Below are records to print word for word; include none of their pictures.

Collection entries:
+++++

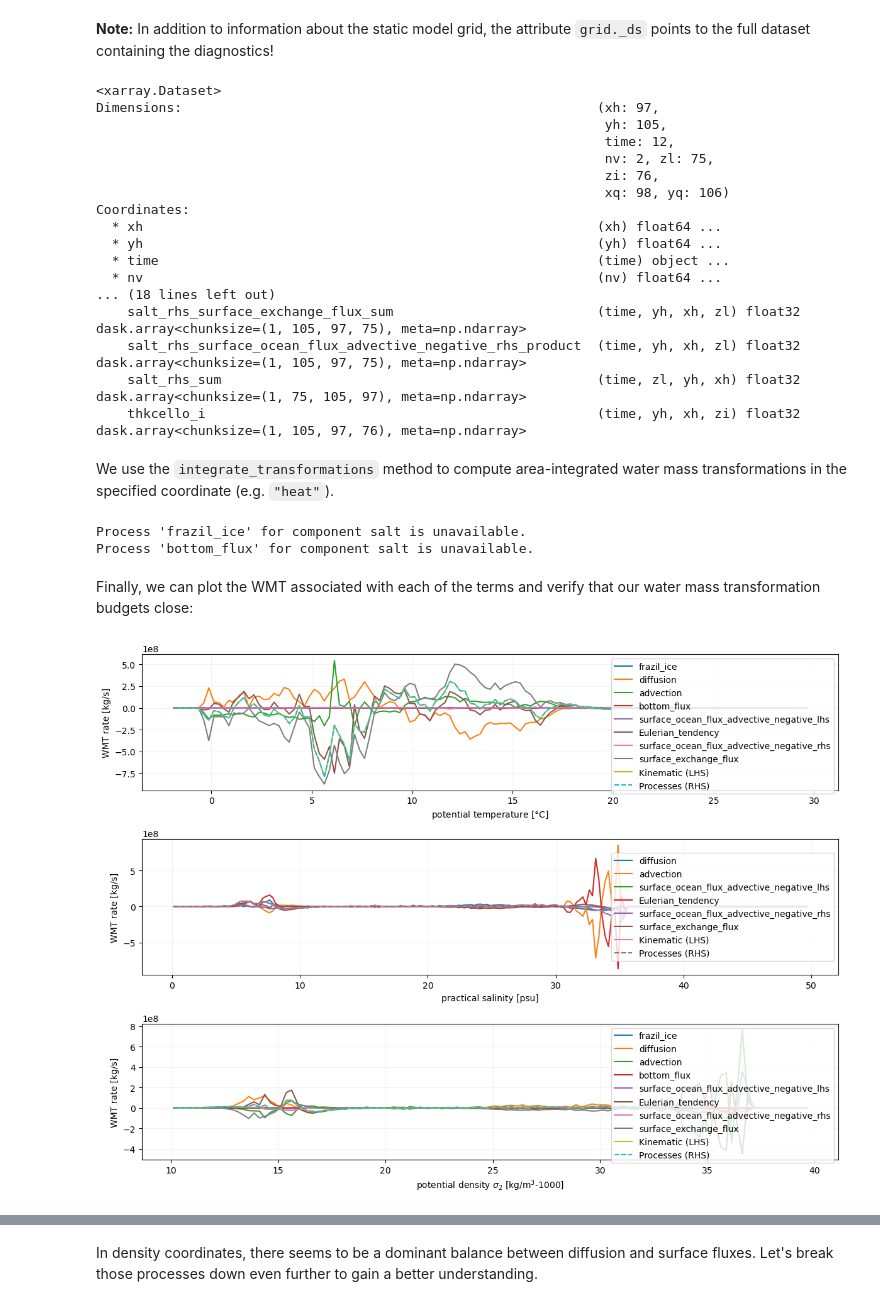
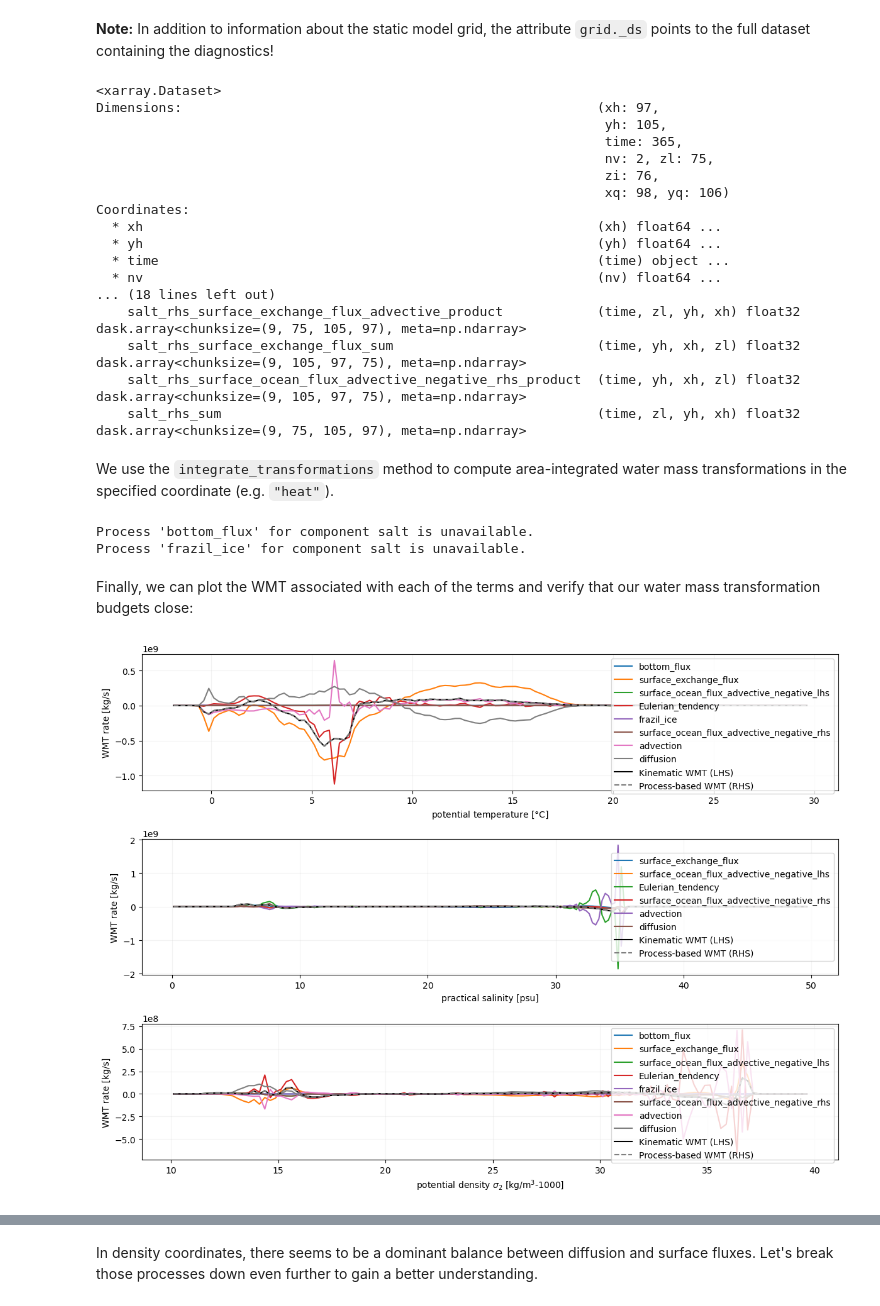
Before and after one commit to NOAA-GFDL/xwmt, a Jupyter notebook: examples/basic_xwmt_tutorial.ipynb, the cells around one changed output, grey strips where cells are left out. Cells and saved outputs as stored; diff of their text form; code cells hidden in the pictures.

```diff
--- a/examples/basic_xwmt_tutorial.ipynb
+++ b/examples/basic_xwmt_tutorial.ipynb
@@ -24,7 +27,7 @@ xwmt version 0.0.3
 ### Load grids and data
 # %%
 gridname = 'natv' # choose from ['zstr', 'natv', 'rho2']
-dt = 'monthly' # choose from ['monthly', 'daily', 'hourly']
+dt = 'daily' # choose from ['monthly', 'daily', 'hourly']
 
 # Load data on native grid
 sim = "wmt_incsurffluxes.natv_rho2_zstr.monthly_daily_hourly.13months"
@@ -149,7 +220,7 @@ grid._ds
 <xarray.Dataset>
 Dimensions:                                                     (xh: 97,
                                                                  yh: 105,
-                                                                 time: 12,
+                                                                 time: 365,
                                                                  nv: 2, zl: 75,
                                                                  zi: 76,
                                                                  xq: 98, yq: 106)
@@ -159,10 +230,10 @@ Coordinates:
   * time                                                        (time) object ...
   * nv                                                          (nv) float64 ...
 ... (18 lines left out)
-    salt_rhs_surface_exchange_flux_sum                          (time, yh, xh, zl) float32 dask.array<chunksize=(1, 105, 97, 75), meta=np.ndarray>
-    salt_rhs_surface_ocean_flux_advective_negative_rhs_product  (time, yh, xh, zl) float32 dask.array<chunksize=(1, 105, 97, 75), meta=np.ndarray>
-    salt_rhs_sum                                                (time, zl, yh, xh) float32 dask.array<chunksize=(1, 75, 105, 97), meta=np.ndarray>
-    thkcello_i                                                  (time, yh, xh, zi) float32 dask.array<chunksize=(1, 105, 97, 76), meta=np.ndarray>
+    salt_rhs_surface_exchange_flux_advective_product            (time, zl, yh, xh) float32 dask.array<chunksize=(9, 75, 105, 97), meta=np.ndarray>
+    salt_rhs_surface_exchange_flux_sum                          (time, yh, xh, zl) float32 dask.array<chunksize=(9, 105, 97, 75), meta=np.ndarray>
+    salt_rhs_surface_ocean_flux_advective_negative_rhs_product  (time, yh, xh, zl) float32 dask.array<chunksize=(9, 105, 97, 75), meta=np.ndarray>
+    salt_rhs_sum                                                (time, zl, yh, xh) float32 dask.array<chunksize=(9, 75, 105, 97), meta=np.ndarray>
 # %% [markdown]
 We use the `integrate_transformations` method to compute area-integrated water mass transformations in the specified coordinate (e.g. `"heat"`).
 # %%
@@ -186,26 +257,31 @@ with warnings.catch_warnings():
         bins=np.arange(10, 40, 0.25),
         **kwargs
     ).mean('time')
+
+Gs = [G_temperature, G_salinity, G_density]
 # %% [output]
+Process 'bottom_flux' for component salt is unavailable.
 Process 'frazil_ice' for component salt is unavailable.
-Process 'bottom_flux' for component salt is unavailable.
+# %%
+for G in Gs:
+    G.load()
 # %% [markdown]
 Finally, we can plot the WMT associated with each of the terms and verify that our water mass transformation budgets close:
 # %%
 long_names =  [r"potential temperature [$\degree$C]", r"practical salinity [psu]", r"potential density $\sigma_{2}$ [kg/m$^{3}$-1000]"]
 
 plt.figure(figsize=(12, 9))
-for i, (G, long_name) in enumerate(zip([G_temperature, G_salinity, G_density], long_names)):
+for i, (G, long_name) in enumerate(zip(Gs, long_names)):
     plt.subplot(3,1,i+1)
     for v in wmt.available_processes():
         if v not in G: continue
         G[v].plot(label=v)
-    G['kinematic_material_derivative'].plot(label="Kinematic (LHS)")
-    G['process_material_derivative'].plot(label="Processes (RHS)", ls="--")
+    G['kinematic_material_derivative'].plot(label="Kinematic WMT (LHS)", color="k")
+    G['process_material_derivative'].plot(label="Process-based WMT (RHS)", ls="--", color="grey")
     plt.legend()
     plt.ylabel("WMT rate [kg/s]")
     plt.xlabel(long_name)
     plt.grid(True, alpha=0.15)
 plt.tight_layout()
 # %% [output]
-[figure, old version]
+[figure, new version]
```
Also changed, not shown: parts of 26 cells of this notebook, 2 other files.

+++++

◆ Solution to this task:
Before and after one commit to NOAA-GFDL/xwmt, a Jupyter notebook: examples/basic_xwmt_tutorial.ipynb, the cells around one changed output, grey strips where cells are left out. Cells and saved outputs as stored; diff of their text form; code cells hidden in the pictures.

```diff
--- a/examples/basic_xwmt_tutorial.ipynb
+++ b/examples/basic_xwmt_tutorial.ipynb
@@ -24,7 +27,7 @@ xwmt version 0.0.3
 ### Load grids and data
 # %%
 gridname = 'natv' # choose from ['zstr', 'natv', 'rho2']
-dt = 'monthly' # choose from ['monthly', 'daily', 'hourly']
+dt = 'daily' # choose from ['monthly', 'daily', 'hourly']
 
 # Load data on native grid
 sim = "wmt_incsurffluxes.natv_rho2_zstr.monthly_daily_hourly.13months"
@@ -149,7 +220,7 @@ grid._ds
 <xarray.Dataset>
 Dimensions:                                                     (xh: 97,
                                                                  yh: 105,
-                                                                 time: 12,
+                                                                 time: 365,
                                                                  nv: 2, zl: 75,
                                                                  zi: 76,
                                                                  xq: 98, yq: 106)
@@ -159,10 +230,10 @@ Coordinates:
   * time                                                        (time) object ...
   * nv                                                          (nv) float64 ...
 ... (18 lines left out)
-    salt_rhs_surface_exchange_flux_sum                          (time, yh, xh, zl) float32 dask.array<chunksize=(1, 105, 97, 75), meta=np.ndarray>
-    salt_rhs_surface_ocean_flux_advective_negative_rhs_product  (time, yh, xh, zl) float32 dask.array<chunksize=(1, 105, 97, 75), meta=np.ndarray>
-    salt_rhs_sum                                                (time, zl, yh, xh) float32 dask.array<chunksize=(1, 75, 105, 97), meta=np.ndarray>
-    thkcello_i                                                  (time, yh, xh, zi) float32 dask.array<chunksize=(1, 105, 97, 76), meta=np.ndarray>
+    salt_rhs_surface_exchange_flux_advective_product            (time, zl, yh, xh) float32 dask.array<chunksize=(9, 75, 105, 97), meta=np.ndarray>
+    salt_rhs_surface_exchange_flux_sum                          (time, yh, xh, zl) float32 dask.array<chunksize=(9, 105, 97, 75), meta=np.ndarray>
+    salt_rhs_surface_ocean_flux_advective_negative_rhs_product  (time, yh, xh, zl) float32 dask.array<chunksize=(9, 105, 97, 75), meta=np.ndarray>
+    salt_rhs_sum                                                (time, zl, yh, xh) float32 dask.array<chunksize=(9, 75, 105, 97), meta=np.ndarray>
 # %% [markdown]
 We use the `integrate_transformations` method to compute area-integrated water mass transformations in the specified coordinate (e.g. `"heat"`).
 # %%
@@ -186,26 +257,31 @@ with warnings.catch_warnings():
         bins=np.arange(10, 40, 0.25),
         **kwargs
     ).mean('time')
+
+Gs = [G_temperature, G_salinity, G_density]
 # %% [output]
+Process 'bottom_flux' for component salt is unavailable.
 Process 'frazil_ice' for component salt is unavailable.
-Process 'bottom_flux' for component salt is unavailable.
+# %%
+for G in Gs:
+    G.load()
 # %% [markdown]
 Finally, we can plot the WMT associated with each of the terms and verify that our water mass transformation budgets close:
 # %%
 long_names =  [r"potential temperature [$\degree$C]", r"practical salinity [psu]", r"potential density $\sigma_{2}$ [kg/m$^{3}$-1000]"]
 
 plt.figure(figsize=(12, 9))
-for i, (G, long_name) in enumerate(zip([G_temperature, G_salinity, G_density], long_names)):
+for i, (G, long_name) in enumerate(zip(Gs, long_names)):
     plt.subplot(3,1,i+1)
     for v in wmt.available_processes():
         if v not in G: continue
         G[v].plot(label=v)
-    G['kinematic_material_derivative'].plot(label="Kinematic (LHS)")
-    G['process_material_derivative'].plot(label="Processes (RHS)", ls="--")
+    G['kinematic_material_derivative'].plot(label="Kinematic WMT (LHS)", color="k")
+    G['process_material_derivative'].plot(label="Process-based WMT (RHS)", ls="--", color="grey")
     plt.legend()
     plt.ylabel("WMT rate [kg/s]")
     plt.xlabel(long_name)
     plt.grid(True, alpha=0.15)
 plt.tight_layout()
 # %% [output]
-[figure, old version]
+[figure, new version]
```
Also changed, not shown: parts of 26 cells of this notebook, 2 other files.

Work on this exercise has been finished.